- Schuman EM, Madison DV. A requirement for the intercellular messenger nitric oxide in long-term potentiation. Science. 1991;254(5037):1503-6.
- Paul V, Ekambaram P. Involvement of nitric oxide in learning & memory processes. The Indian Journal of Medical Research. 2011;133(5):471-8.
- Jacoby S, Sims RE, Hartell NA. Nitric oxide is required for the induction and heterosynaptic spread of long-term potentiation in rat cerebellar slices. J Physiol. 2001;535(Pt 3):825-39.
- Hawkins RD, Son H, Arancio O. Nitric oxide as a retrograde messenger during long-term potentiation in hippocampus. Prog Brain Res. 1998;118:155-72.
- Nussler AK, Billiar TR. Inflammation, immunoregulation, and inducible nitric oxide synthase. J Leukoc Biol. 1993;54(2):171-8.
- Corseaux D, Ollivier V, Fontaine V, et al. Hemostasis imbalance in experimental hypertension. Mol Med. 2002;8(4):169-78.
- Jiang Z, Hu B, Wang J, et al. Effect of icariin on cyclic GMP levels and on the mRNA expression of cGMP-binding cGMP-specific phosphodiesterase (PDE5) in penile cavernosum. J Huazhong Univ Sci Technolog Med Sci. 2006;26(4):460-2.
- Xin ZC, Kim EK, Lin CS, et al. Effects of icariin on cGMP-specific PDE5 and cAMP-specific PDE4 activities. Asian J Androl. 2003;5(1):15-8.
- Dell’Agli M, Galli GV, Dal Cero E, et al. Potent inhibition of human phosphodiesterase-5 by icariin derivatives. J Nat Prod. 2008;71(9):1513-7.
- Xu HB, Huang ZQ. Icariin enhances endothelial nitric-oxide synthase expression on human endothelial cells in vitro. Vascul Pharmacol. 2007;47(1):18-24.
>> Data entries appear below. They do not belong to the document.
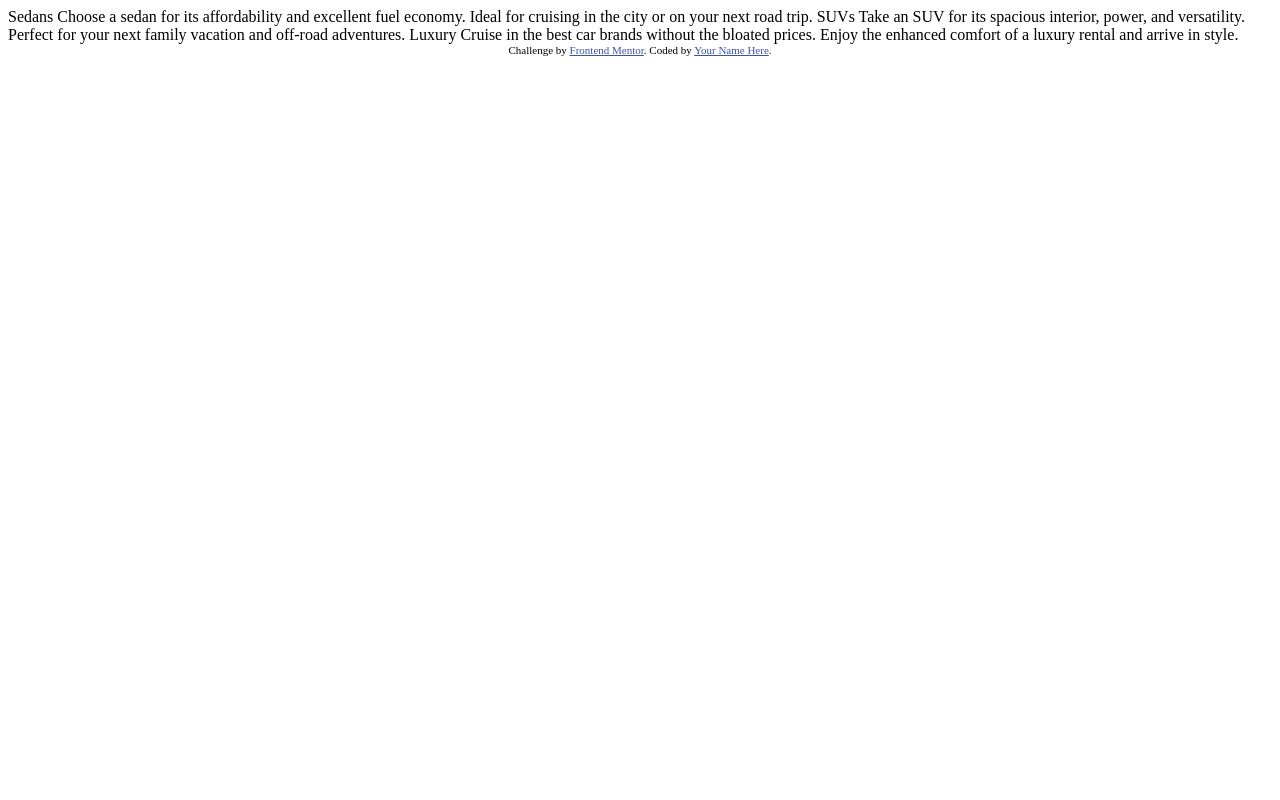
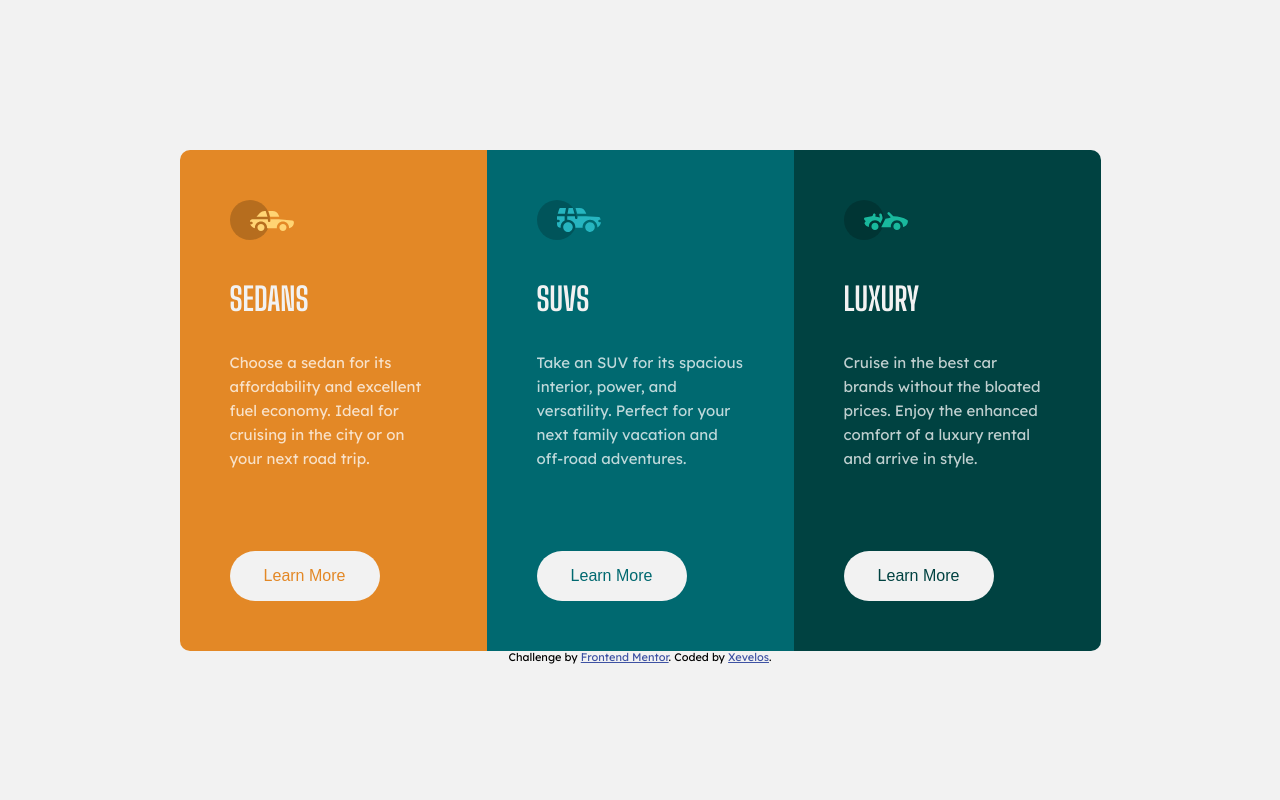
Before and after one commit to Xevelos/Frontend-Mentor-Challenges, a plain HTML site: page Newbie/3-column preview card component/index.html in a window 1280 px wide. Drawn offline with Linux system fonts and the light colour scheme.

Commit message:
Add files via upload

```diff
--- a/Newbie/3-column preview card component/index.html
+++ b/Newbie/3-column preview card component/index.html
@@ -1,36 +1,40 @@
 <!DOCTYPE html>
 <html lang="en">
 <head>
-  <meta charset="UTF-8">
-  <meta name="viewport" content="width=device-width, initial-scale=1.0"> <!-- displays site properly based on user's device -->
-
-  <link rel="icon" type="image/png" sizes="32x32" href="./images/favicon-32x32.png">
-
-  <title>Frontend Mentor | 3-column preview card component</title>
-
-  <!-- Feel free to remove these styles or customise in your own stylesheet 👍 -->
-  <style>
-    .attribution { font-size: 11px; text-align: center; }
-    .attribution a { color: hsl(228, 45%, 44%); }
-  </style>
+	<meta charset="UTF-8">
+	<meta name="viewport" content="width=device-width, initial-scale=1.0"> <!-- displays site properly based on user's device -->
+	<link rel="icon" type="image/png" sizes="32x32" href="./images/favicon-32x32.png">
+	<title>Frontend Mentor | 3-column preview card component</title>
+	<link rel="stylesheet" href="styles.css" type="text/css"/>
+	<link href="https://fonts.googleapis.com/css2?family=Big+Shoulders+Display:wght@700&family=Lexend+Deca&display=swap" rel="stylesheet">
 </head>
 <body>
-
-  Sedans
-  Choose a sedan for its affordability and excellent fuel economy. Ideal for cruising in the city
-  or on your next road trip.
-
-  SUVs
-  Take an SUV for its spacious interior, power, and versatility. Perfect for your next family vacation
-  and off-road adventures.
-
-  Luxury
-  Cruise in the best car brands without the bloated prices. Enjoy the enhanced comfort of a luxury
-  rental and arrive in style.
-
-  <div class="attribution">
-    Challenge by <a href="https://www.frontendmentor.io?ref=challenge" target="_blank">Frontend Mentor</a>.
-    Coded by <a href="#">Your Name Here</a>.
-  </div>
+	<main>
+		<div class="tile sedans">
+			<img src="images/icon-sedans.svg" class="icon" alt="">
+			<h1>Sedans</h1>
+			<p>Choose a sedan for its affordability and excellent fuel economy. Ideal for cruising in the city
+			or on your next road trip.</p>
+			<button class="btn">Learn More</button>
+		</div>
+		<div class="tile suvs">
+			<img src="images/icon-suvs.svg" class="icon" alt="">
+			<h1>SUVs</h1>
+			<p>Take an SUV for its spacious interior, power, and versatility. Perfect for your next family vacation
+			and off-road adventures.</p>
+			<button class="btn">Learn More</button>
+		</div>
+		<div class="tile luxury">
+			<img src="images/icon-luxury.svg" class="icon" alt="">
+			<h1>Luxury</h1>
+			<p>Cruise in the best car brands without the bloated prices. Enjoy the enhanced comfort of a luxury
+			rental and arrive in style.</p>
+			<button class="btn">Learn More</button>
+		</div>
+	</main>
+	<footer class="attribution">
+		Challenge by <a href="https://www.frontendmentor.io?ref=challenge" target="_blank">Frontend Mentor</a>.
+		Coded by <a href="https://github.com/Xevelos" target="_blank">Xevelos</a>.
+	</footer>
 </body>
 </html>
--- /dev/null
+++ b/Newbie/3-column preview card component/styles.css
@@ -0,0 +1,163 @@
+:root {
+	--color-box-left: hsl(31, 77%, 52%);
+	--color-box-middle: hsl(184, 100%, 22%);
+	--color-box-right: hsl(179, 100%, 13%);
+	--color-p: hsla(0, 0%, 100%, 0.75);
+	--color-bg-h-btn: hsl(0, 0%, 95%);
+}
+
+* {
+	box-sizing: border-box;
+	margin: 0;
+	padding: 0;
+}
+
+body {
+	background-color: var(--color-bg-h-btn);
+	color: var(--color-bg-h-btn);
+	display: grid;
+	grid-template-columns: 1fr 921px 1fr;
+	grid-template-rows: 1fr 500px 1fr;
+	font-size: 15px;
+	font-family: 'Lexend Deca', sans-serif;
+	font-weight: 400;
+	height: 100vh;
+	width: 100vw;
+}
+
+main {
+	display: grid;
+	grid-area: 2 / 2 / 3 / 3;
+	grid-template-columns: 1fr 1fr 1fr;
+	grid-template-rows: 1fr;
+	height: 500px;
+	width: 921px;
+}
+
+h1 {
+	font-family: 'Big Shoulders Display', cursive;
+	font-size: 32px;
+	font-weight: 700;
+	margin: 40px 0;
+	text-transform: uppercase;
+}
+
+p {
+	color: var(--color-p);
+}
+
+.tile {
+	height: 100%;
+	line-height: 24px;
+	padding: 50px;
+	width: 100%;
+}
+
+.sedans {
+	background-color: var(--color-box-left);
+	border-radius: 10px 0 0 10px;
+	grid-column: 1 / 2;
+}
+
+.suvs {
+	background-color: var(--color-box-middle);
+	grid-column: 2 / 3;
+}
+
+.luxury {
+	background-color: var(--color-box-right);
+	border-radius: 0 10px 10px 0;
+	grid-column: 3 / 4;
+}
+
+.icon {
+
+}
+
+.btn {
+	background-color: var(--color-bg-h-btn);
+	border: none;
+	border-radius: 25px;
+	font-size: 16px;
+	height: 50px;
+	margin-top: 80px;
+	width: 150px;
+}
+
+.btn:hover {
+	border: 2px solid var(--color-bg-h-btn);
+	cursor: pointer;
+}
+
+.sedans > .btn {
+	color: var(--color-box-left);
+}
+
+.sedans > .btn:hover {
+	background-color: var(--color-box-left);
+	color: var(--color-bg-h-btn);
+}
+
+.suvs > .btn {
+	color: var(--color-box-middle);
+}
+
+.suvs > .btn:hover {
+	background-color: var(--color-box-middle);
+	color: var(--color-bg-h-btn);
+}
+
+.luxury > .btn {
+	color: var(--color-box-right);
+}
+
+.luxury > .btn:hover {
+	background-color: var(--color-box-right);
+	color: var(--color-bg-h-btn);
+}
+
+.attribution {
+	color: black;
+	font-size: 11px;
+	grid-area: 3 / 2 / 4 / 3;
+	text-align: center;
+}
+
+.attribution a {
+	color: hsl(228, 45%, 44%);
+}
+
+@media (max-width: 575px) {
+	body {
+		grid-template-columns: 1fr 327px 1fr;
+		grid-template-rows: 50px 1326px 50px;
+	}
+
+	main {
+		grid-template-columns: 1fr;
+		grid-template-rows: 1fr 1fr 1fr;
+		height: 1326px;
+		width: 327px;
+	}
+
+	.sedans {
+		border-radius: 10px 10px 0 0;
+		grid-column: 1 / 1;
+		grid-row: 1 / 2;
+	}
+
+	.suvs {
+		grid-column: 1 / 1;
+		grid-row: 2 / 3;
+	}
+
+	.luxury {
+		border-radius: 0 0 10px 10px;
+		grid-column: 1 / 1;
+		grid-row: 3 / 4;
+	}
+
+	.btn {
+		margin-top: 20px;
+	}
+}
```
Also changed, not shown: Newbie/3-column preview card component/screenshots/desktop.PNG (added), Newbie/3-column preview card component/screenshots/mobile.PNG (added).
- Tian L, Xin ZC, Liu WJ, et al. Effects of icariin on the erectile function and expression of nitrogen oxide synthase isoforms in corpus cavernosum of arterigenic erectile dysfunction rat model. Zhonghua Yi Xue Za Zhi. 2004;84(11):954-7.
- Liu WJ, Xin ZC, Xin H, et al. Effects of icariin on erectile function and expression of nitric oxide synthase isoforms in castrated rats. Asian J Androl. 2005;7(4):381-8.
- Zhang ZB, Yang QT. The testosterone mimetic properties of icariin. Asian J Androl. 2006;8(5):601-5.
- Makarova MN, Pozharitskaya ON, Shikov AN, et al. Effect of lipid-based suspension of Epimedium koreanum Nakai extract on sexual behavior in rats. J Ethnopharmacol. 2007;114(3):412-6.
- Zhang J, Li AM, Liu BX, et al. Effect of icarisid II on diabetic rats with erectile dysfunction and its potential mechanism via assessment of AGEs, autophagy, mTOR and the NO-cGMP pathway. Asian J Androl. 2013;15(1):143-8.